Brands have always used the cultural code of rebellion. These recent mainstream fashion adverts – with their images of fire, broken windows, battle wounds, hoodies, clenched fists and street scenes – are almost indistinguishable from the press photographs from the London riots.
But does this code still feel appropriate and aspirational? Do they capture the romance, authenticity and freedom of thwarting the establishment, or the criminal violence of mindless hooligans? Is the icon of the rebel, bravely challenging conventions and doing it his own way, now fully associated with looting, burning homes and thoughtless disregard for others? Is it tainted by association, evoking disdain rather than excitement?’

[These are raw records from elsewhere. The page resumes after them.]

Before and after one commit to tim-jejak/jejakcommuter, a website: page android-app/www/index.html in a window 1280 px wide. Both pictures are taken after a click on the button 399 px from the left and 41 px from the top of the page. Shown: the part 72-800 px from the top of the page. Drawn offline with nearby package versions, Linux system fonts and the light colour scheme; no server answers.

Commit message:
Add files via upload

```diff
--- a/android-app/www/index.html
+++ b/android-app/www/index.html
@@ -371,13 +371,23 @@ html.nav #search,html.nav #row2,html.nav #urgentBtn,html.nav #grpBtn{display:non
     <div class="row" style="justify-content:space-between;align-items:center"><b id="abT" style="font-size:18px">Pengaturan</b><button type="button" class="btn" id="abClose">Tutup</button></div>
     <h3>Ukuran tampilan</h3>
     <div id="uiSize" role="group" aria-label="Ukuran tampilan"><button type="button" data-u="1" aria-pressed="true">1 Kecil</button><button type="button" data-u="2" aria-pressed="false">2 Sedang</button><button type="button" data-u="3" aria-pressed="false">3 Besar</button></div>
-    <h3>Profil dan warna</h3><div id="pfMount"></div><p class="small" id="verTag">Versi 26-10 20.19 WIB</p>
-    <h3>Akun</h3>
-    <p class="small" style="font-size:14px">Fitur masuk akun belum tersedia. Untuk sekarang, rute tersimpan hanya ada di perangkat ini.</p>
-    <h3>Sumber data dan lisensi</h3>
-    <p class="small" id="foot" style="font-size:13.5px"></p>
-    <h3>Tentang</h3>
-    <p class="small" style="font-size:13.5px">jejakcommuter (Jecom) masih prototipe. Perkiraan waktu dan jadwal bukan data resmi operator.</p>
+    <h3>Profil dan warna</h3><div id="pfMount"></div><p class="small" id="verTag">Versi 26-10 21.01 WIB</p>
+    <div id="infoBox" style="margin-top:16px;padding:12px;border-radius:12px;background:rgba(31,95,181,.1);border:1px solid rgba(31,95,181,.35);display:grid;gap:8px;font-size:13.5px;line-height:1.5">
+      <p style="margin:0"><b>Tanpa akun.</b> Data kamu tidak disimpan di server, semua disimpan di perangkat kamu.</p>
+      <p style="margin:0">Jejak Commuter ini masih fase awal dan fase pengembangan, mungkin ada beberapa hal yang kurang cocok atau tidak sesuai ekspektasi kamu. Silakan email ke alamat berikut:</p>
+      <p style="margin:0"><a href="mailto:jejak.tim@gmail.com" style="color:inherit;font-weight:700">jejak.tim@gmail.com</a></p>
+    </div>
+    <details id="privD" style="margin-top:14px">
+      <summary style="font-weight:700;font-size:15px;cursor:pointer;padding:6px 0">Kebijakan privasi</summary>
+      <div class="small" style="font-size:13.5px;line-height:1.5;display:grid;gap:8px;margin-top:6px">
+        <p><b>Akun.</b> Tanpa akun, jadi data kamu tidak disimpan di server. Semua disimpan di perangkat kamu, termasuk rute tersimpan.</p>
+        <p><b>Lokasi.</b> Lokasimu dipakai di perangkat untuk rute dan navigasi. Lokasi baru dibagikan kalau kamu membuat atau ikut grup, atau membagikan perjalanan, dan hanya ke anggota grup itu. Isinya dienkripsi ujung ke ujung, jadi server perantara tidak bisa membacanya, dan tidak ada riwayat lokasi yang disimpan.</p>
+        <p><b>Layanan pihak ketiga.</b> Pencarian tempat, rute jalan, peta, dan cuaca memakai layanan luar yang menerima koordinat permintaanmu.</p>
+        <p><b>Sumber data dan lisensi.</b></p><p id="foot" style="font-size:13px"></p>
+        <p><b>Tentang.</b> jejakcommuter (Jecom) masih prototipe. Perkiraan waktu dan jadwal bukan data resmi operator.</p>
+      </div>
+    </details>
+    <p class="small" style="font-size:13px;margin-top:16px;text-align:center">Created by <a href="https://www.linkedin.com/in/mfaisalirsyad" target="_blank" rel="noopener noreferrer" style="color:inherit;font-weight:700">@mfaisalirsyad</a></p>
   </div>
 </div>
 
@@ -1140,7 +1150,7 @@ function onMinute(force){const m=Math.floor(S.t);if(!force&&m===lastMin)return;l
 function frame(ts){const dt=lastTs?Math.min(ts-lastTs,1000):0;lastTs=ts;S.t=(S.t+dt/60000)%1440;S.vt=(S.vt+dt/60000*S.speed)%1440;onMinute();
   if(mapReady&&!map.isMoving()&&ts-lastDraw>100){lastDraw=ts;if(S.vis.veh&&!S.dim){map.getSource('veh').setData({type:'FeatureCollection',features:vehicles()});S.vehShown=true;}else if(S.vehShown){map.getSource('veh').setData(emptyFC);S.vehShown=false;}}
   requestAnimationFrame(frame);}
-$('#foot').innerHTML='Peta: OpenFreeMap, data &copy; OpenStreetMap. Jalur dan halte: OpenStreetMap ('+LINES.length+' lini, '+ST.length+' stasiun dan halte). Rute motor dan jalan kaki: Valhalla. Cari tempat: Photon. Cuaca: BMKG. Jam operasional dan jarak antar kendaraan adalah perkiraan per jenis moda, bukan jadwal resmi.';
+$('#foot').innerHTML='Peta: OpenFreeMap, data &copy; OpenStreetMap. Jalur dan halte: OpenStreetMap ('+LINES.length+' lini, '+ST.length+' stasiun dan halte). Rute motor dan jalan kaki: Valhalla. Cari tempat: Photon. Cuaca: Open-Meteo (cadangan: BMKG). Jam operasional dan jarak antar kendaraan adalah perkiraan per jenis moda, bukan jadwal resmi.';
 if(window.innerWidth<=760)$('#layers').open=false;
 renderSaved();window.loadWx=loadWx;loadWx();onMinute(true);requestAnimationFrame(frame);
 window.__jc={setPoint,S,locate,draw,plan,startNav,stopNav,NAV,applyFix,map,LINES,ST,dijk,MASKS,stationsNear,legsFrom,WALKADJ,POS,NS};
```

The spirit of the moment seems better captured by the pictures of volunteers with mops and buckets cleaning up their local areas. In a time of communities pulling together, anything that seems to glorify anti-social violence could seem hopelessly out of touch. The rebel’s defiance of authority doesn’t seem so glamorous when the police as are held up as brave defenders and the rebels as thugs. Is the outlaw now the enemy?
Welcome to the era of the rebel with a broom.